→ YOUR ASSIGNMENT: Going line by line through the data below, report how many lines include the word "docs", with nothing added.

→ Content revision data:
_____

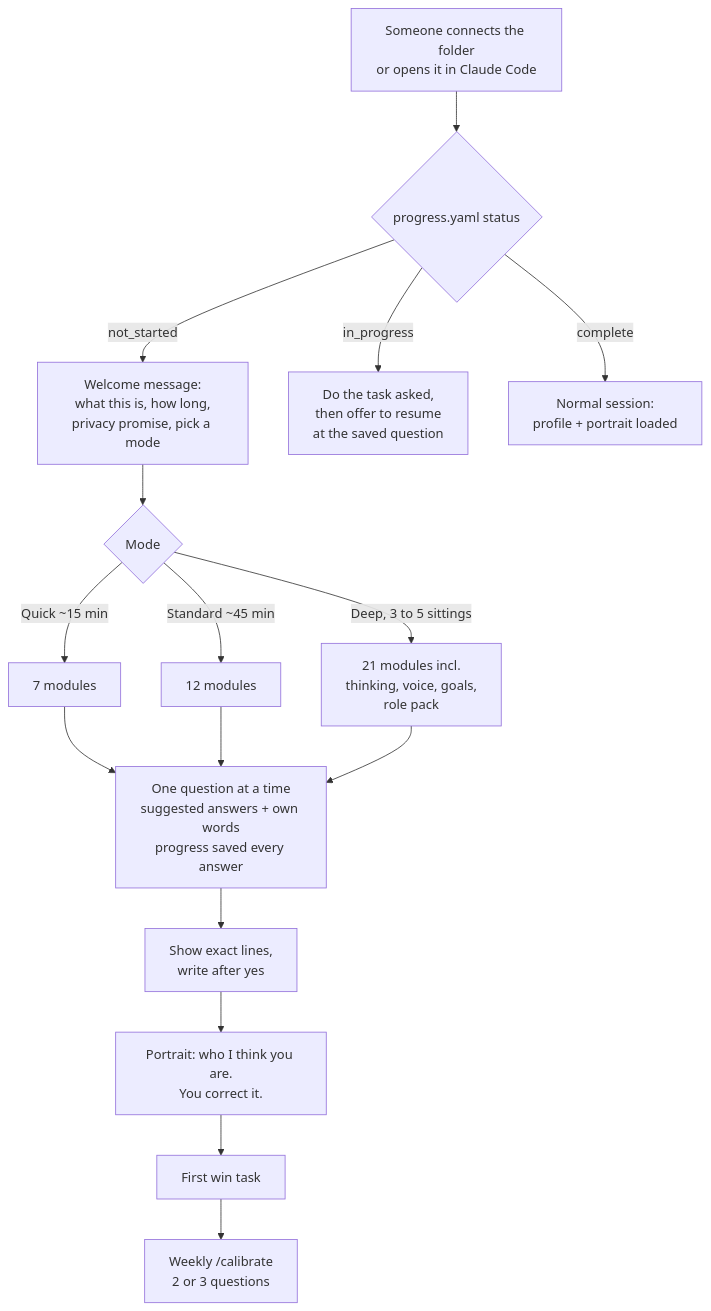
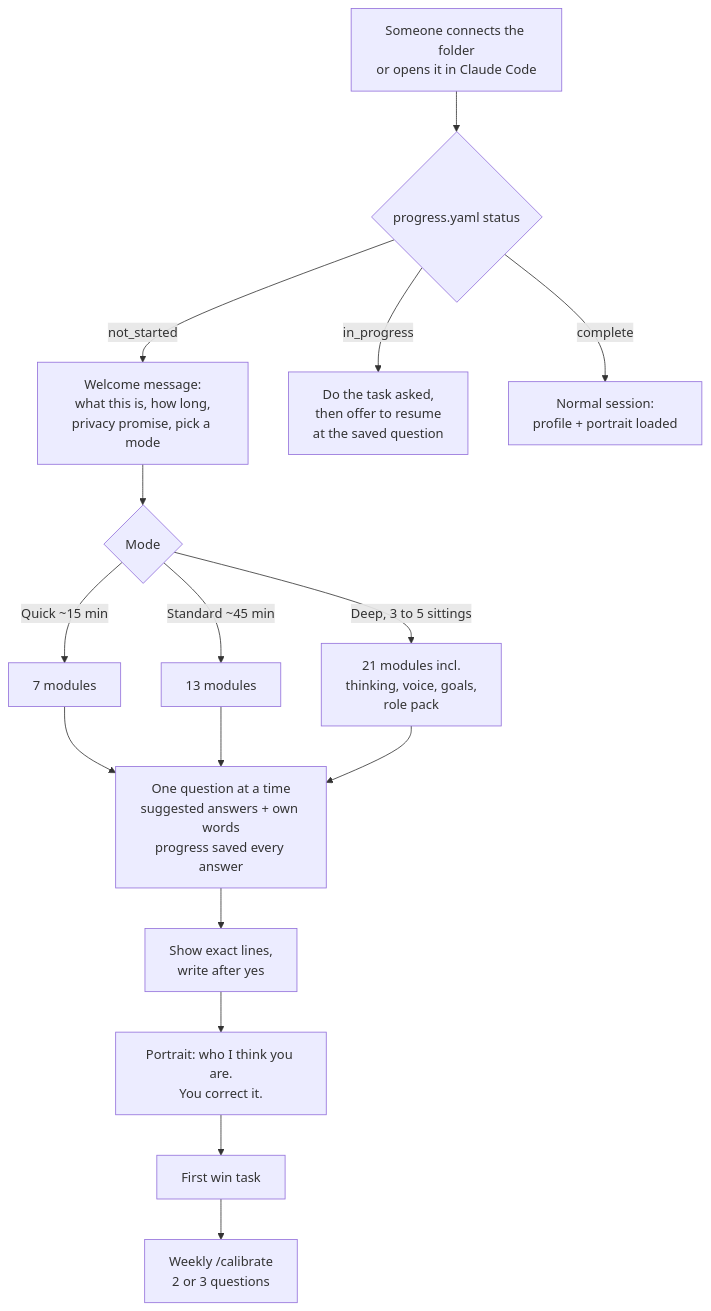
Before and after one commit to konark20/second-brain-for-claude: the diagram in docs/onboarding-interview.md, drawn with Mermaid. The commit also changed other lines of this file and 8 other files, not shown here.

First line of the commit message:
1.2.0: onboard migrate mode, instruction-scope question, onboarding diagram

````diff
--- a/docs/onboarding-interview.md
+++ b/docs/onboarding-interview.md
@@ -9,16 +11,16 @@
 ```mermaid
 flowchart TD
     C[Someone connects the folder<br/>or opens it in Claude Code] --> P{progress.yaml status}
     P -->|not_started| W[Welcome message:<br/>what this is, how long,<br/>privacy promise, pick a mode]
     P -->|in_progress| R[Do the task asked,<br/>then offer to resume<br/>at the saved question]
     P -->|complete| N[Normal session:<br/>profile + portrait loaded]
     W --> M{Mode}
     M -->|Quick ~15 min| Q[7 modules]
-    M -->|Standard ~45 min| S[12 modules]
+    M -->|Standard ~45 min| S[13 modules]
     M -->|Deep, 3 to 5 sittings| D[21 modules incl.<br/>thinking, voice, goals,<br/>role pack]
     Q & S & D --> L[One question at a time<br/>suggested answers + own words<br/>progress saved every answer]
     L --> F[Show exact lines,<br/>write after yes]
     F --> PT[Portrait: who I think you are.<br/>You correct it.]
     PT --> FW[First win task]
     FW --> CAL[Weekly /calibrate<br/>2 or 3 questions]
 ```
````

_____

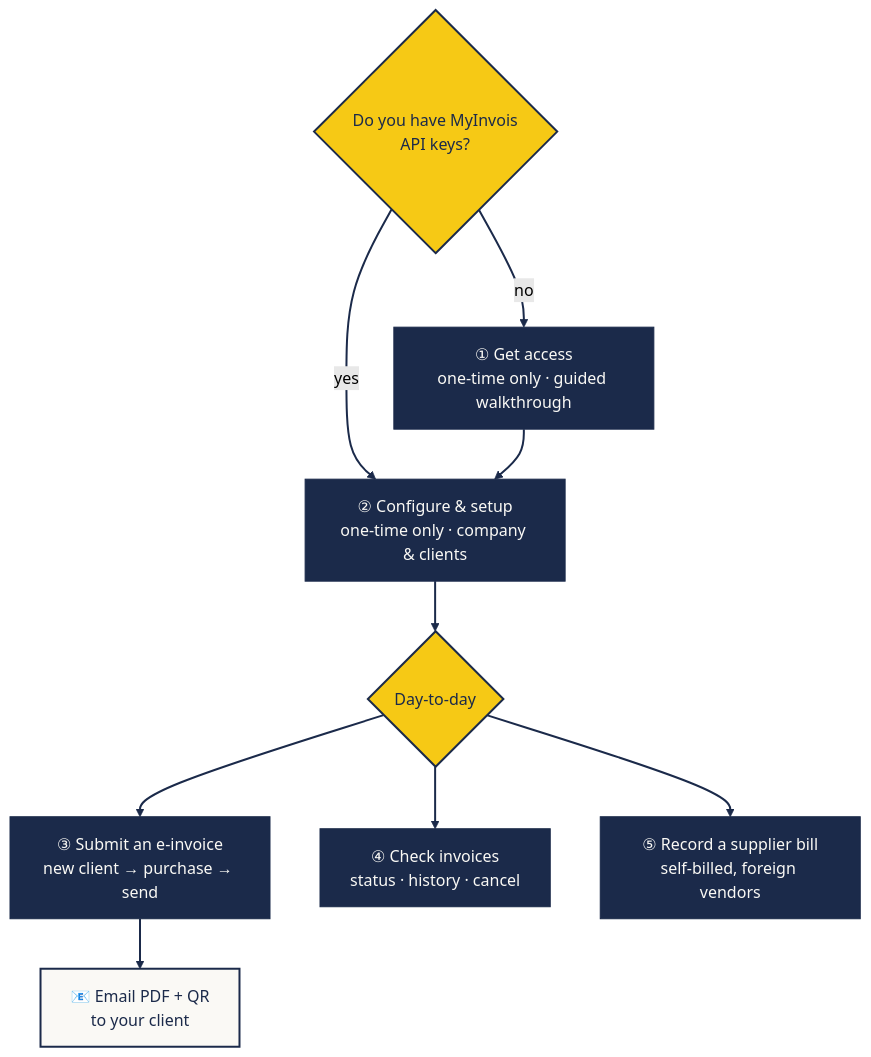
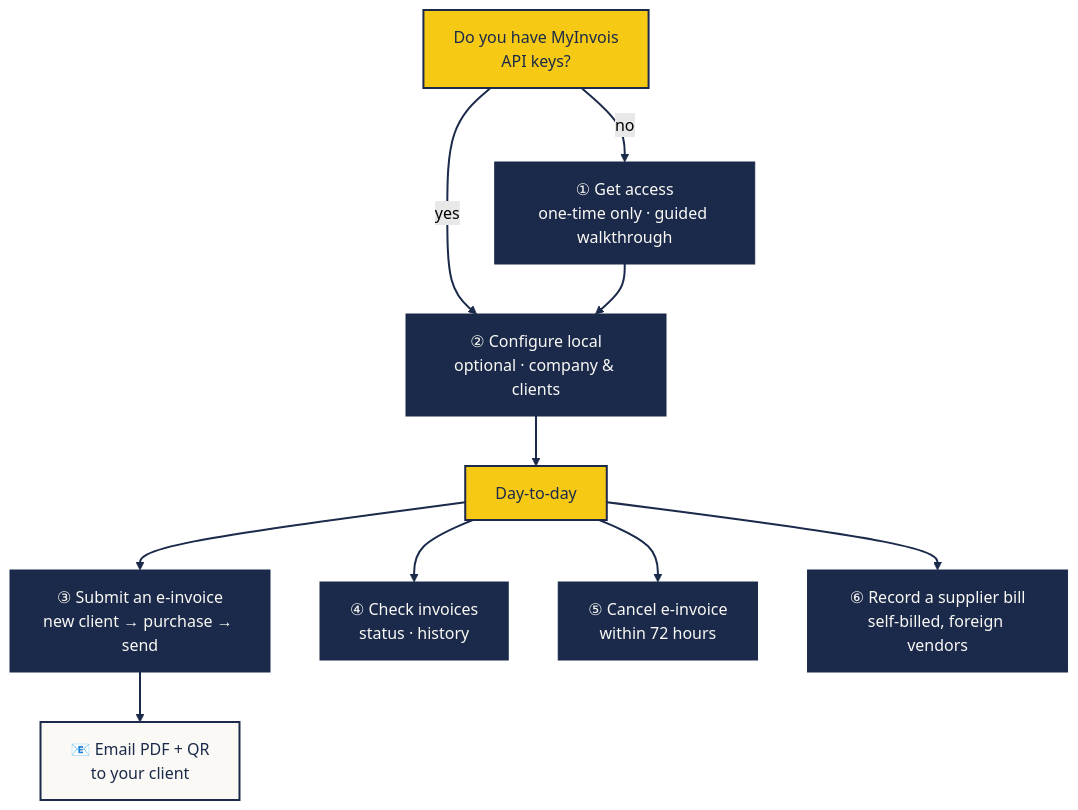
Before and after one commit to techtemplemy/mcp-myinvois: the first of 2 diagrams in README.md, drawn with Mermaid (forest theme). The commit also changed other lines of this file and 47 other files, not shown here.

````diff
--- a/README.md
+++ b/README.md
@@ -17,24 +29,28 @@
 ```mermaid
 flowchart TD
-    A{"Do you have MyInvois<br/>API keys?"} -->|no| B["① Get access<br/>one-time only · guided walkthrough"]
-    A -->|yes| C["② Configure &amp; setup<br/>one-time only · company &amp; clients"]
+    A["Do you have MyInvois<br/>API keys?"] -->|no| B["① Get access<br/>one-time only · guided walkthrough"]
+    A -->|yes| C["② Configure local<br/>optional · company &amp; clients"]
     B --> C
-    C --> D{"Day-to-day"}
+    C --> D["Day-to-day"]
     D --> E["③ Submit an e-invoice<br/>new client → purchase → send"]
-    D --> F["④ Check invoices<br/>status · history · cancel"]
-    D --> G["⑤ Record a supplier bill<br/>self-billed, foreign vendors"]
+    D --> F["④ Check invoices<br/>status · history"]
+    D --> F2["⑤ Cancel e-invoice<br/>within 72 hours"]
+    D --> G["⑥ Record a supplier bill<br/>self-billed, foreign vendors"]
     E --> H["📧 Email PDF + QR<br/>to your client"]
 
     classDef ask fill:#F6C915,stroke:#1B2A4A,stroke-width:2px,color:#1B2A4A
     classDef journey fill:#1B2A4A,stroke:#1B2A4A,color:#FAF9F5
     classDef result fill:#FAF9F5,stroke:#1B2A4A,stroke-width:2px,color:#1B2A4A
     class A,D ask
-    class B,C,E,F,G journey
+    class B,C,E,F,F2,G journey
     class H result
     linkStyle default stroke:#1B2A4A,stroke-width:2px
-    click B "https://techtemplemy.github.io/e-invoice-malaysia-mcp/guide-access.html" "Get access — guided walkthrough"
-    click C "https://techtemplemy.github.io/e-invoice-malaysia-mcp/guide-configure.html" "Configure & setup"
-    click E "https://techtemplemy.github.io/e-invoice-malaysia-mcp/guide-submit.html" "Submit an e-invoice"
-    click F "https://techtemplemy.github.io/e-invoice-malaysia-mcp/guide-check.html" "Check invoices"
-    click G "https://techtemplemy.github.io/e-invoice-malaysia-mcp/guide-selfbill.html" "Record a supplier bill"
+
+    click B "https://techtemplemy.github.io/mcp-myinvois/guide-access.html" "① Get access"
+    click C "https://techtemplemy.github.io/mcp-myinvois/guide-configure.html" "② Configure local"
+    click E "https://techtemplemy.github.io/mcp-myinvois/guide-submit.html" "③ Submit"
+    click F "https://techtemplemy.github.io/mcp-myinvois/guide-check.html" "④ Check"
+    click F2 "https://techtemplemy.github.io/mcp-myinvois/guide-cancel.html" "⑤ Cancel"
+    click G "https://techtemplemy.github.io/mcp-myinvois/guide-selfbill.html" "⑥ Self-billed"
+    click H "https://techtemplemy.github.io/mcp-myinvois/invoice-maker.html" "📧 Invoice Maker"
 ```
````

_____

→ SOLUTION TO THIS PROBLEM: 3